_Activity_
In the entries below, find the line with "-607,7 +607,7 @@" and the line with "green ✓ applies](img/controls/edit-positions.png)"; give again those lines and every line between them, exactly.

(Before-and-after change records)
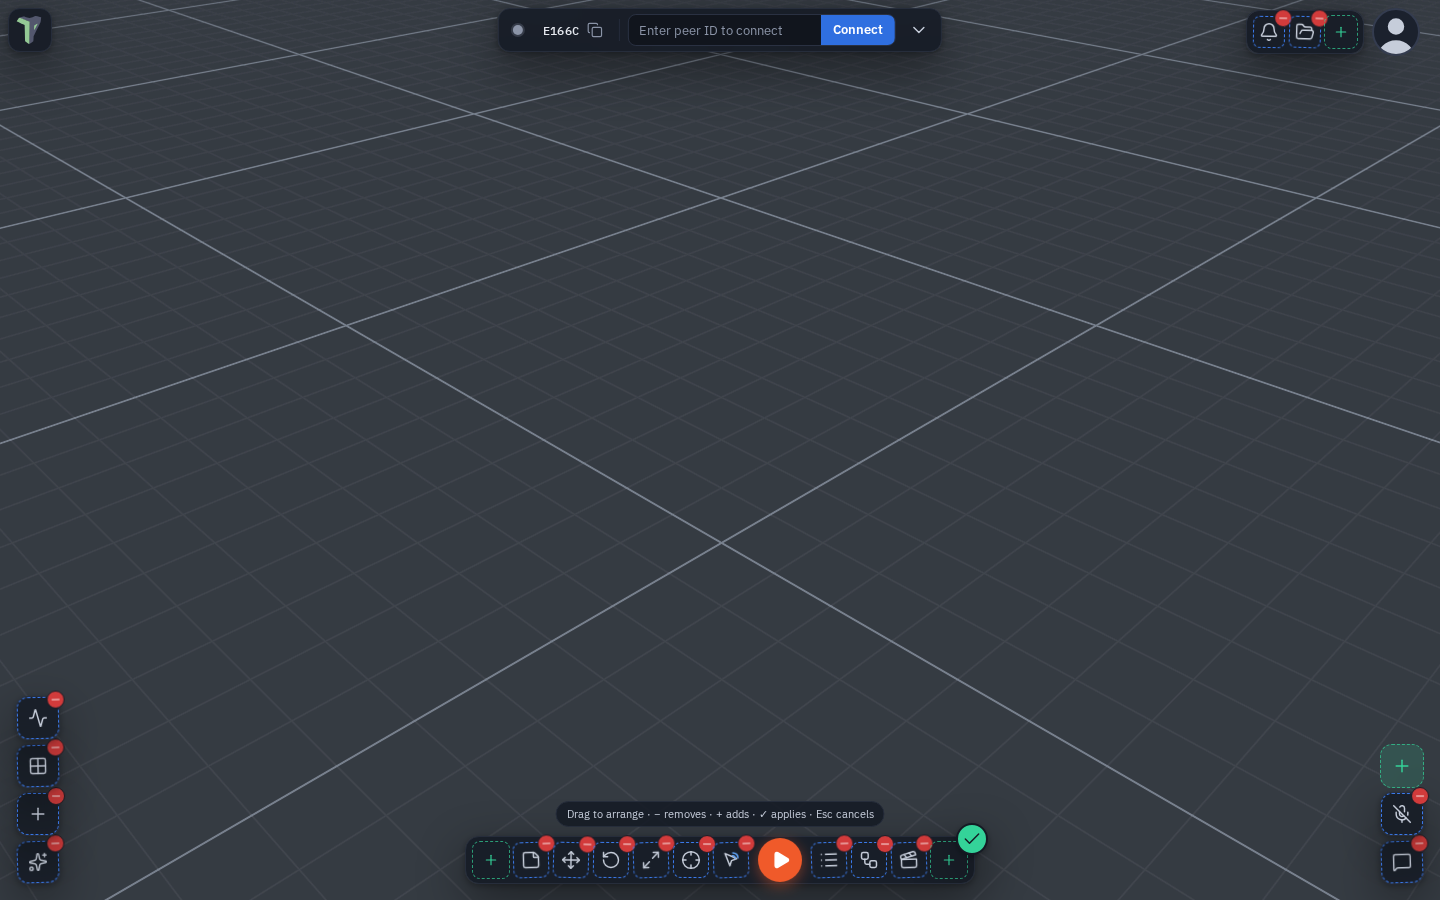
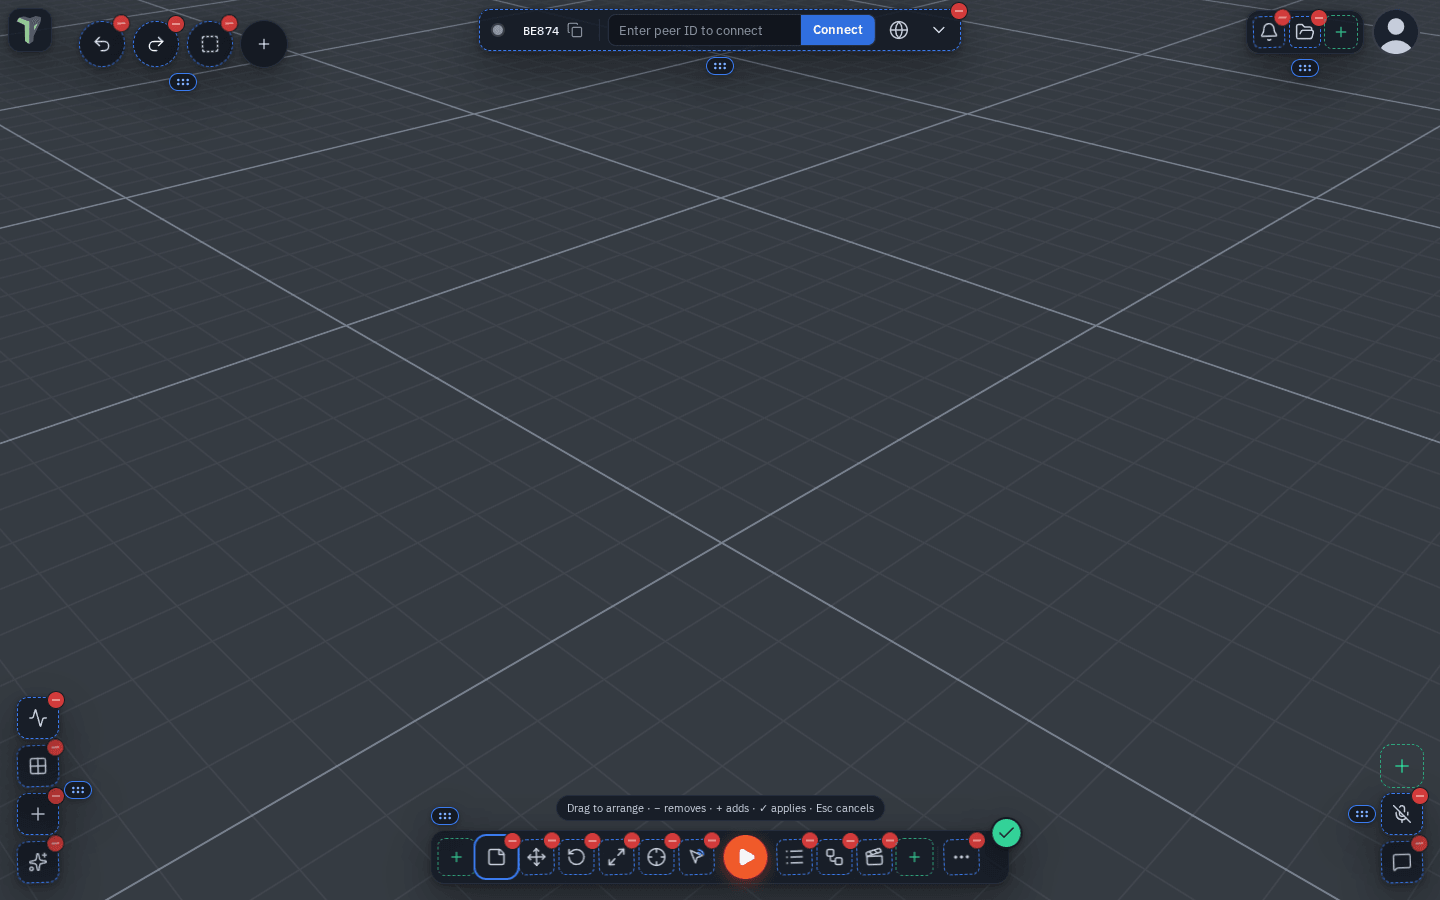
[docs] 1.35 screenshot: edit-positions-top-right with the cluster grips (44-int)
Re-captured on preview-1-35 (sha 333d95d2), dark, 1440x900, the same custom
layout and framing as the 1.34 shot (top-right group = Notifications + Explorer,
four buttons in the left corner, Scene notes on the bar); 1.35 adds a grip under
every cluster, so the alt text says so.

diff --git a/docs/controls.md b/docs/controls.md
@@ -607,7 +607,7 @@ Then:
 
 ![Edit positions on a computer: every button has a red −, green + slots sit at the ends of the bar and on top of each corner stack, a grip sits beside the bar and each corner stack, and the green ✓ applies](img/controls/edit-positions.png)
 
-![Edit positions reaching the top right: the notifications and Explorer buttons in the top-right group carry a red − with a green + for its next place, the left corner holds four buttons and no +, and the right corner shows one +](img/controls/edit-positions-top-right.png)
+![Edit positions reaching the top right: the notifications and Explorer buttons in the top-right group carry a red − with a green + for its next place, the left corner holds four buttons and no +, the right corner shows one +, and every cluster has its grip](img/controls/edit-positions-top-right.png)
 
 ![The top of the screen in Edit positions with a mouse: Undo, Redo and Multi-select beside the logo carry a red − with a + for the next place, the Connect bar has its own red −, the top-right group shows a + for its next place, and each of the three clusters has its grip underneath](img/controls/edit-positions-connect-bar.png)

_Answer to the exercise_
@@ -607,7 +607,7 @@ Then:
 
 ![Edit positions on a computer: every button has a red −, green + slots sit at the ends of the bar and on top of each corner stack, a grip sits beside the bar and each corner stack, and the green ✓ applies](img/controls/edit-positions.png)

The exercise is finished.